• Screenshot and code edit data
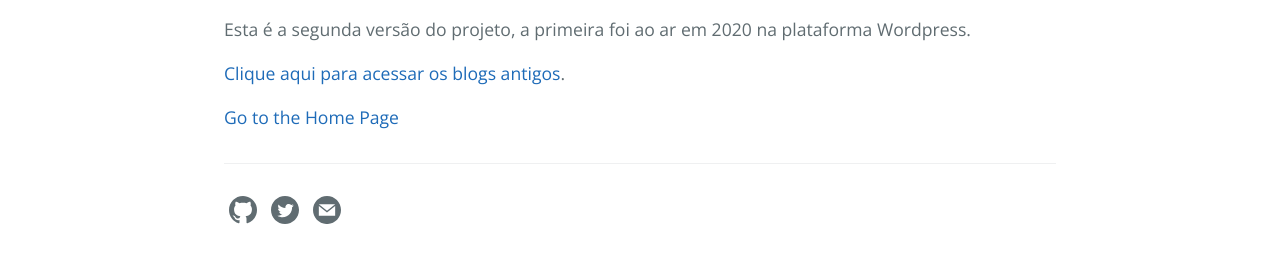
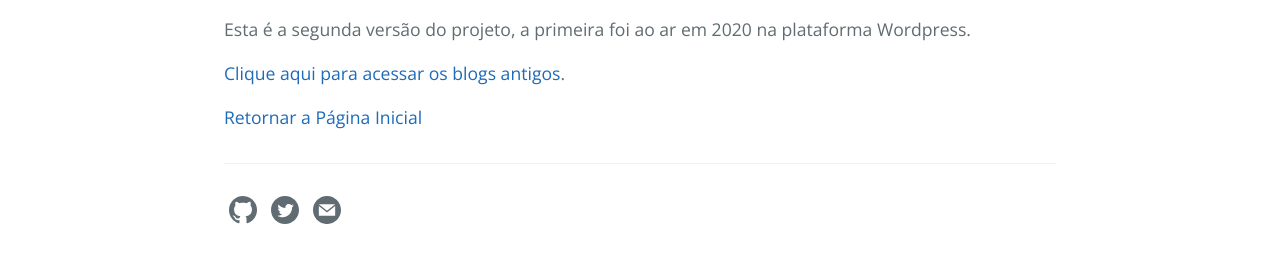
Before and after one commit to 0jonjo/arcada, a Jekyll site: the page built from about.md, in a window 1280 px wide. Shown: the part 580-843 px from the top of the page. Built offline with Jekyll 4.4.1, drawn with Linux system fonts in a browser that asks for light colours.

Commit message:
Update about.md

```diff
--- a/about.md
+++ b/about.md
@@ -13,4 +13,4 @@ Esta é a segunda versão do projeto, a primeira foi ao ar em 2020 na plataforma
 
 [Clique aqui para acessar os blogs antigos]().
 
-[Go to the Home Page]({{ '/' | absolute_url }})
+[Retornar a Página Inicial]({{ '/' | absolute_url }})
```
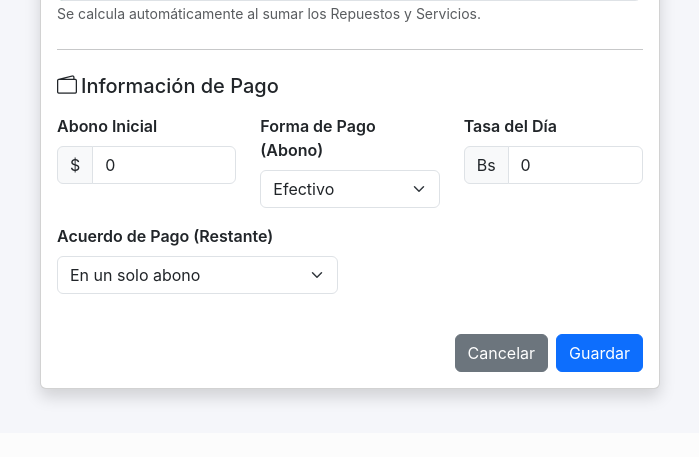
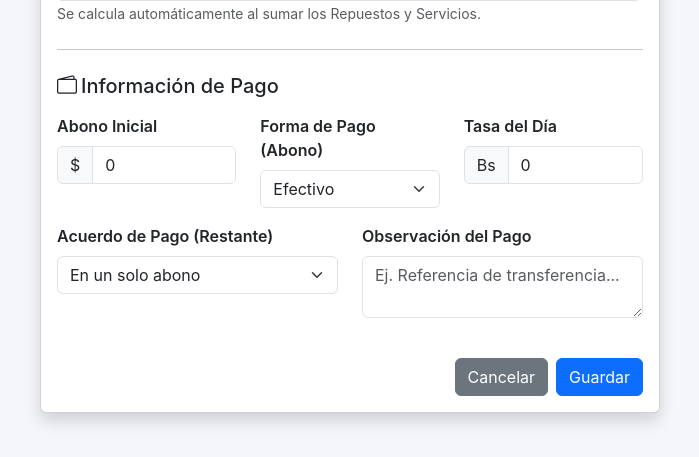
Before and after one commit to aatay19/control_taller, a Django app: page /entradas/crear/ in a window 1280 px wide. Shown: the part 1194-1651 px from the top of the page, without its empty margins (415-1114 px from the left). Before the commit the page ends 1599 px from the top, so only its background shows below. Run offline with Django 5.2, Linux system fonts and the light colour scheme; the visitor is signed in with stand-in values (Sample User, id 1); data that the repository does not hold is empty; some libraries are stand-ins or nearby versions.

Commit message:
correccion de casillas faltante

```diff
--- a/libreria/forms.py
+++ b/libreria/forms.py
@@ -22,11 +22,12 @@ class ClienteForm(forms.ModelForm):
 class EntradaForm(forms.ModelForm):
     class Meta:
         model = Entrada
-        fields = ['cliente', 'cliente_presente', 'observaciones', 'abono', 'forma_pago_abono', 'tasa_dia', 'modalidad_pago_restante']
+        fields = ['cliente', 'cliente_presente', 'observaciones', 'observacion_pago', 'abono', 'forma_pago_abono', 'tasa_dia', 'modalidad_pago_restante']
         widgets = {
             'cliente': forms.Select(attrs={'class': 'form-select'}),
             'cliente_presente': forms.CheckboxInput(attrs={'class': 'form-check-input'}),
             'observaciones': forms.Textarea(attrs={'class': 'form-control', 'rows': 3}),
+            'observacion_pago': forms.Textarea(attrs={'class': 'form-control', 'rows': 2, 'placeholder': 'Ej. Referencia de transferencia...'}),
             'abono': forms.NumberInput(attrs={'class': 'form-control', 'step': '0.01'}),
             'forma_pago_abono': forms.Select(attrs={'class': 'form-select'}),
             'tasa_dia': forms.NumberInput(attrs={'class': 'form-control', 'step': '0.01'}),
--- a/libreria/models.py
+++ b/libreria/models.py
@@ -73,12 +73,14 @@ class Entrada(models.Model):
         ('pago_movil', 'Pago Móvil'),
         ('transferencia', 'Transferencia'),
         ('zelle', 'Zelle'),
+        ('t_debito', 'T. Débito'),
     ]
 
     fecha = models.DateTimeField(auto_now_add=True, verbose_name="Fecha de Entrada")
     cliente = models.ForeignKey(Cliente, on_delete=models.CASCADE, related_name='entradas', verbose_name="Cliente")
     cliente_presente = models.BooleanField(default=False, verbose_name="¿Cliente está presente?")
     observaciones = models.TextField(verbose_name="Observaciones o Repuestos que lleva")
+    observacion_pago = models.TextField(blank=True, null=True, verbose_name="Observación del Pago")
 
     abono = models.DecimalField(max_digits=10, decimal_places=2, default=0, verbose_name="Abono")
     forma_pago_abono = models.CharField(max_length=50, choices=FORMA_PAGO_CHOICES, default='efectivo', verbose_name="Forma de Pago del Abono")
@@ -88,6 +90,7 @@ class Entrada(models.Model):
     abono_extra = models.DecimalField(max_digits=10, decimal_places=2, default=0, verbose_name="Abono Extra")
     forma_pago_abono_extra = models.CharField(max_length=50, choices=FORMA_PAGO_CHOICES, default='efectivo', verbose_name="Forma de Pago del Abono Extra")
     tasa_dia_abono_extra = models.DecimalField(max_digits=10, decimal_places=2, default=0, verbose_name="Tasa del Día (Abono Extra)")
+    observacion_abono_extra = models.TextField(blank=True, null=True, verbose_name="Observación del Abono Extra")
 
     estado = models.CharField(max_length=20, choices=ESTADO_CHOICES, default='en_taller', verbose_name="Estado")
     usuario = models.ForeignKey(User, on_delete=models.SET_NULL, null=True, blank=True, verbose_name="Registrado por")
@@ -118,6 +121,7 @@ class Salida(models.Model):
         ('pago_movil', 'Pago Móvil'),
         ('transferencia', 'Transferencia'),
         ('zelle', 'Zelle'),
+        ('t_debito', 'T. Débito'),
     ]
 
     entrada = models.OneToOneField(Entrada, on_delete=models.CASCADE, related_name='salida_rel', verbose_name="Entrada Asociada")
--- a/libreria/templates/entradas/form.html
+++ b/libreria/templates/entradas/form.html
@@ -106,6 +106,7 @@
                             <div class="text-danger small mt-1">{{ form.observaciones.errors }}</div>
                             {% endif %}
                         </div>
+
 
                         <hr class="my-4">
                         <h5 class="mb-3"><i class="bi bi-tools me-1"></i>Repuestos y Servicios</h5>
@@ -277,6 +278,15 @@
                                 {{ form.modalidad_pago_restante }}
                                 {% if form.modalidad_pago_restante.errors %}
                                 <div class="text-danger small mt-1">{{ form.modalidad_pago_restante.errors }}</div>
+                                {% endif %}
+                            </div>
+
+                            <!-- Observación del Pago -->
+                            <div class="col-md-6 mb-3">
+                                <label for="{{ form.observacion_pago.id_for_label }}" class="form-label fw-semibold">Observación del Pago</label>
+                                {{ form.observacion_pago }}
+                                {% if form.observacion_pago.errors %}
+                                <div class="text-danger small mt-1">{{ form.observacion_pago.errors }}</div>
                                 {% endif %}
                             </div>
                         </div>
--- a/libreria/views/taller_views.py
+++ b/libreria/views/taller_views.py
@@ -195,10 +195,12 @@ def taller_abono_extra(request, id):
             abono_extra = Decimal(str(data.get('abono_extra', 0)))
             forma_pago = data.get('forma_pago_abono_extra', 'efectivo')
             tasa_dia = Decimal(str(data.get('tasa_dia_abono_extra', 0)))
+            observacion_abono_extra = data.get('observacion_abono_extra', '')
 
             entrada.abono_extra = abono_extra
             entrada.forma_pago_abono_extra = forma_pago
             entrada.tasa_dia_abono_extra = tasa_dia
+            entrada.observacion_abono_extra = observacion_abono_extra
             entrada.save()
 
             return JsonResponse({'success': True, 'total_general': entrada.total_general})
```
Also changed, not shown: libreria/templates/taller/lista.html (+9 -1 lines), libreria/migrations/0008_entrada_observacion_extra_and_more.py (added), libreria/migrations/0009_remove_entrada_observacion_extra_and_more.py (added), libreria/migrations/0010_entrada_observacion_abono_extra.py (added).
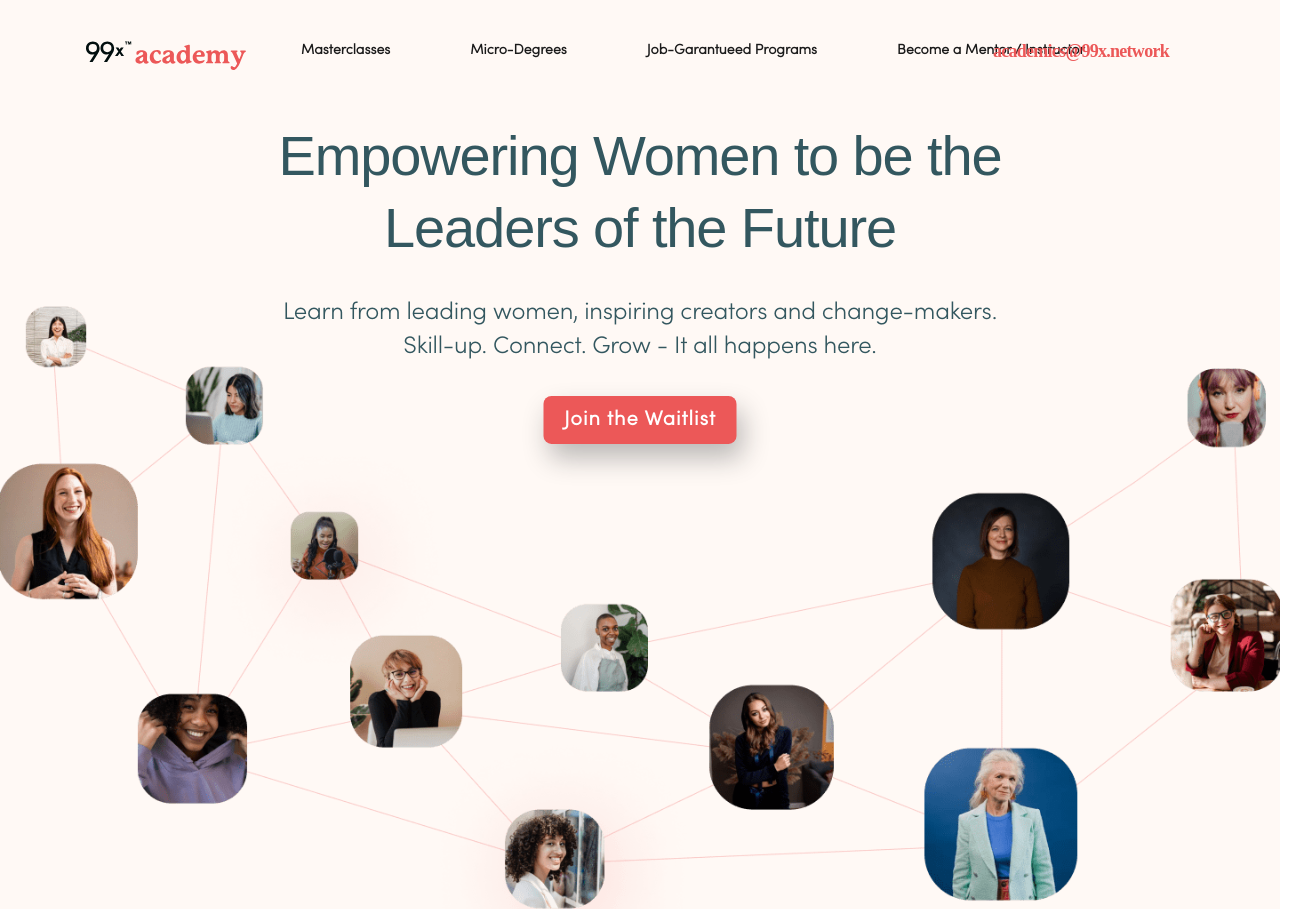
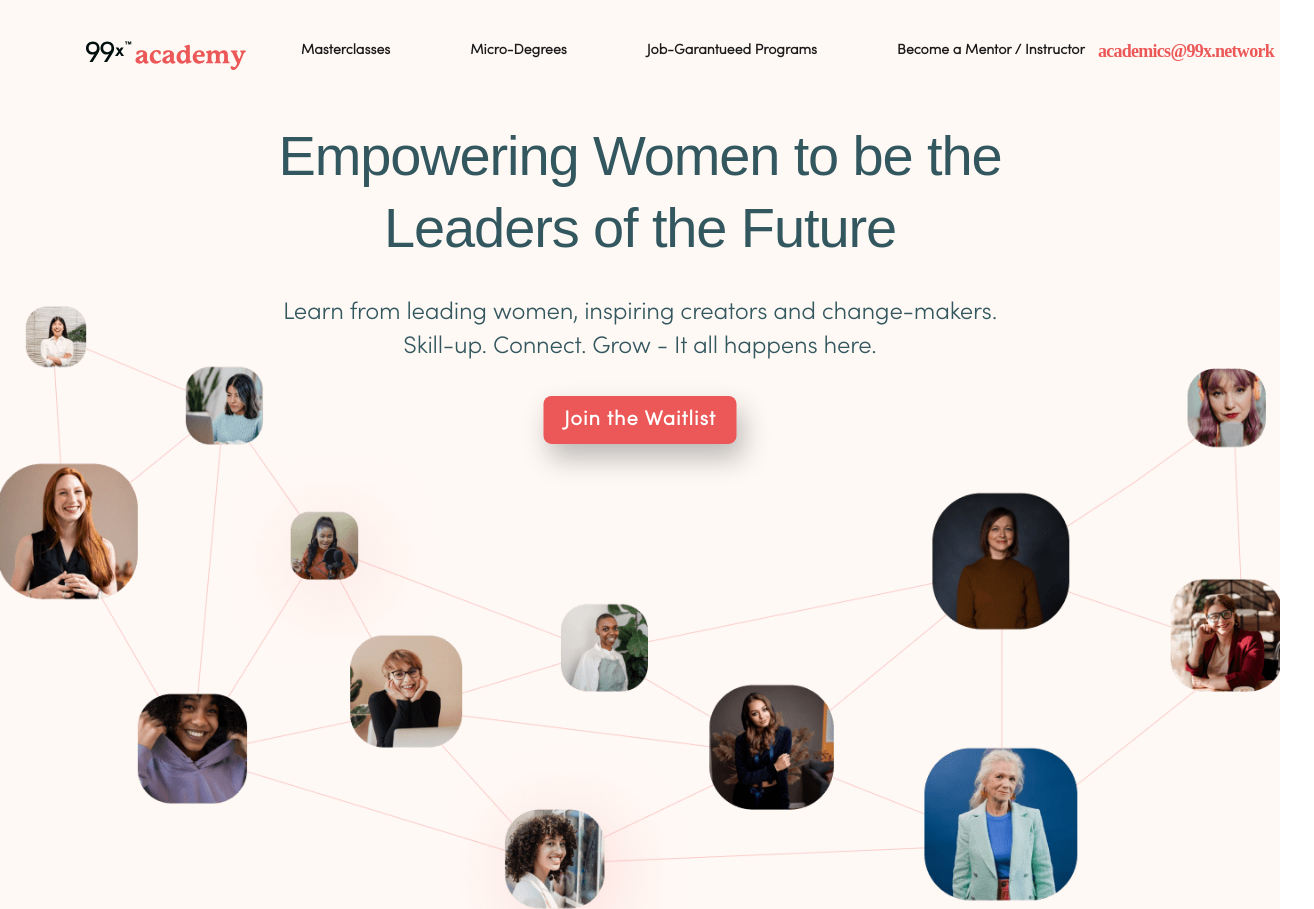
Before and after one commit to dbaria/99xapp, a plain HTML site: page index.html in a window 1280 px wide. Shown: the top 909 px of the page, 1314 px wide, since content can reach past the window. Drawn offline with nearby package versions, Linux system fonts and the light colour scheme; a web font is replaced by a local one.

Commit message:
mobile responsive last menu item

```diff
--- a/css/main-style.css
+++ b/css/main-style.css
@@ -244,7 +244,7 @@ button.btn-waitlist:active:focus{
 }
 .navbar-nav>li:last-child{
   position: absolute;
-  right: 70px;
+  right: -35px;
 }
 .navbar-nav>li:last-child a{
   font-family: P22MackinacPro;
```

• EXERCISE GOAL
Every record above should come back exactly, but without its pictures.

• ANSWER SECTION
Before and after one commit to 0jonjo/arcada, a Jekyll site: the page built from about.md, in a window 1280 px wide. Shown: the part 580-843 px from the top of the page. Built offline with Jekyll 4.4.1, drawn with Linux system fonts in a browser that asks for light colours.

Commit message:
Update about.md

```diff
--- a/about.md
+++ b/about.md
@@ -13,4 +13,4 @@ Esta é a segunda versão do projeto, a primeira foi ao ar em 2020 na plataforma
 
 [Clique aqui para acessar os blogs antigos]().
 
-[Go to the Home Page]({{ '/' | absolute_url }})
+[Retornar a Página Inicial]({{ '/' | absolute_url }})
```
Before and after one commit to aatay19/control_taller, a Django app: page /entradas/crear/ in a window 1280 px wide. Shown: the part 1194-1651 px from the top of the page, without its empty margins (415-1114 px from the left). Before the commit the page ends 1599 px from the top, so only its background shows below. Run offline with Django 5.2, Linux system fonts and the light colour scheme; the visitor is signed in with stand-in values (Sample User, id 1); data that the repository does not hold is empty; some libraries are stand-ins or nearby versions.

Commit message:
correccion de casillas faltante

```diff
--- a/libreria/forms.py
+++ b/libreria/forms.py
@@ -22,11 +22,12 @@ class ClienteForm(forms.ModelForm):
 class EntradaForm(forms.ModelForm):
     class Meta:
         model = Entrada
-        fields = ['cliente', 'cliente_presente', 'observaciones', 'abono', 'forma_pago_abono', 'tasa_dia', 'modalidad_pago_restante']
+        fields = ['cliente', 'cliente_presente', 'observaciones', 'observacion_pago', 'abono', 'forma_pago_abono', 'tasa_dia', 'modalidad_pago_restante']
         widgets = {
             'cliente': forms.Select(attrs={'class': 'form-select'}),
             'cliente_presente': forms.CheckboxInput(attrs={'class': 'form-check-input'}),
             'observaciones': forms.Textarea(attrs={'class': 'form-control', 'rows': 3}),
+            'observacion_pago': forms.Textarea(attrs={'class': 'form-control', 'rows': 2, 'placeholder': 'Ej. Referencia de transferencia...'}),
             'abono': forms.NumberInput(attrs={'class': 'form-control', 'step': '0.01'}),
             'forma_pago_abono': forms.Select(attrs={'class': 'form-select'}),
             'tasa_dia': forms.NumberInput(attrs={'class': 'form-control', 'step': '0.01'}),
--- a/libreria/models.py
+++ b/libreria/models.py
@@ -73,12 +73,14 @@ class Entrada(models.Model):
         ('pago_movil', 'Pago Móvil'),
         ('transferencia', 'Transferencia'),
         ('zelle', 'Zelle'),
+        ('t_debito', 'T. Débito'),
     ]
 
     fecha = models.DateTimeField(auto_now_add=True, verbose_name="Fecha de Entrada")
     cliente = models.ForeignKey(Cliente, on_delete=models.CASCADE, related_name='entradas', verbose_name="Cliente")
     cliente_presente = models.BooleanField(default=False, verbose_name="¿Cliente está presente?")
     observaciones = models.TextField(verbose_name="Observaciones o Repuestos que lleva")
+    observacion_pago = models.TextField(blank=True, null=True, verbose_name="Observación del Pago")
 
     abono = models.DecimalField(max_digits=10, decimal_places=2, default=0, verbose_name="Abono")
     forma_pago_abono = models.CharField(max_length=50, choices=FORMA_PAGO_CHOICES, default='efectivo', verbose_name="Forma de Pago del Abono")
@@ -88,6 +90,7 @@ class Entrada(models.Model):
     abono_extra = models.DecimalField(max_digits=10, decimal_places=2, default=0, verbose_name="Abono Extra")
     forma_pago_abono_extra = models.CharField(max_length=50, choices=FORMA_PAGO_CHOICES, default='efectivo', verbose_name="Forma de Pago del Abono Extra")
     tasa_dia_abono_extra = models.DecimalField(max_digits=10, decimal_places=2, default=0, verbose_name="Tasa del Día (Abono Extra)")
+    observacion_abono_extra = models.TextField(blank=True, null=True, verbose_name="Observación del Abono Extra")
 
     estado = models.CharField(max_length=20, choices=ESTADO_CHOICES, default='en_taller', verbose_name="Estado")
     usuario = models.ForeignKey(User, on_delete=models.SET_NULL, null=True, blank=True, verbose_name="Registrado por")
@@ -118,6 +121,7 @@ class Salida(models.Model):
         ('pago_movil', 'Pago Móvil'),
         ('transferencia', 'Transferencia'),
         ('zelle', 'Zelle'),
+        ('t_debito', 'T. Débito'),
     ]
 
     entrada = models.OneToOneField(Entrada, on_delete=models.CASCADE, related_name='salida_rel', verbose_name="Entrada Asociada")
--- a/libreria/templates/entradas/form.html
+++ b/libreria/templates/entradas/form.html
@@ -106,6 +106,7 @@
                             <div class="text-danger small mt-1">{{ form.observaciones.errors }}</div>
                             {% endif %}
                         </div>
+
 
                         <hr class="my-4">
                         <h5 class="mb-3"><i class="bi bi-tools me-1"></i>Repuestos y Servicios</h5>
@@ -277,6 +278,15 @@
                                 {{ form.modalidad_pago_restante }}
                                 {% if form.modalidad_pago_restante.errors %}
                                 <div class="text-danger small mt-1">{{ form.modalidad_pago_restante.errors }}</div>
+                                {% endif %}
+                            </div>
+
+                            <!-- Observación del Pago -->
+                            <div class="col-md-6 mb-3">
+                                <label for="{{ form.observacion_pago.id_for_label }}" class="form-label fw-semibold">Observación del Pago</label>
+                                {{ form.observacion_pago }}
+                                {% if form.observacion_pago.errors %}
+                                <div class="text-danger small mt-1">{{ form.observacion_pago.errors }}</div>
                                 {% endif %}
                             </div>
                         </div>
--- a/libreria/views/taller_views.py
+++ b/libreria/views/taller_views.py
@@ -195,10 +195,12 @@ def taller_abono_extra(request, id):
             abono_extra = Decimal(str(data.get('abono_extra', 0)))
             forma_pago = data.get('forma_pago_abono_extra', 'efectivo')
             tasa_dia = Decimal(str(data.get('tasa_dia_abono_extra', 0)))
+            observacion_abono_extra = data.get('observacion_abono_extra', '')
 
             entrada.abono_extra = abono_extra
             entrada.forma_pago_abono_extra = forma_pago
             entrada.tasa_dia_abono_extra = tasa_dia
+            entrada.observacion_abono_extra = observacion_abono_extra
             entrada.save()
 
             return JsonResponse({'success': True, 'total_general': entrada.total_general})
```
Also changed, not shown: libreria/templates/taller/lista.html (+9 -1 lines), libreria/migrations/0008_entrada_observacion_extra_and_more.py (added), libreria/migrations/0009_remove_entrada_observacion_extra_and_more.py (added), libreria/migrations/0010_entrada_observacion_abono_extra.py (added).
Before and after one commit to dbaria/99xapp, a plain HTML site: page index.html in a window 1280 px wide. Shown: the top 909 px of the page, 1314 px wide, since content can reach past the window. Drawn offline with nearby package versions, Linux system fonts and the light colour scheme; a web font is replaced by a local one.

Commit message:
mobile responsive last menu item

```diff
--- a/css/main-style.css
+++ b/css/main-style.css
@@ -244,7 +244,7 @@ button.btn-waitlist:active:focus{
 }
 .navbar-nav>li:last-child{
   position: absolute;
-  right: 70px;
+  right: -35px;
 }
 .navbar-nav>li:last-child a{
   font-family: P22MackinacPro;
```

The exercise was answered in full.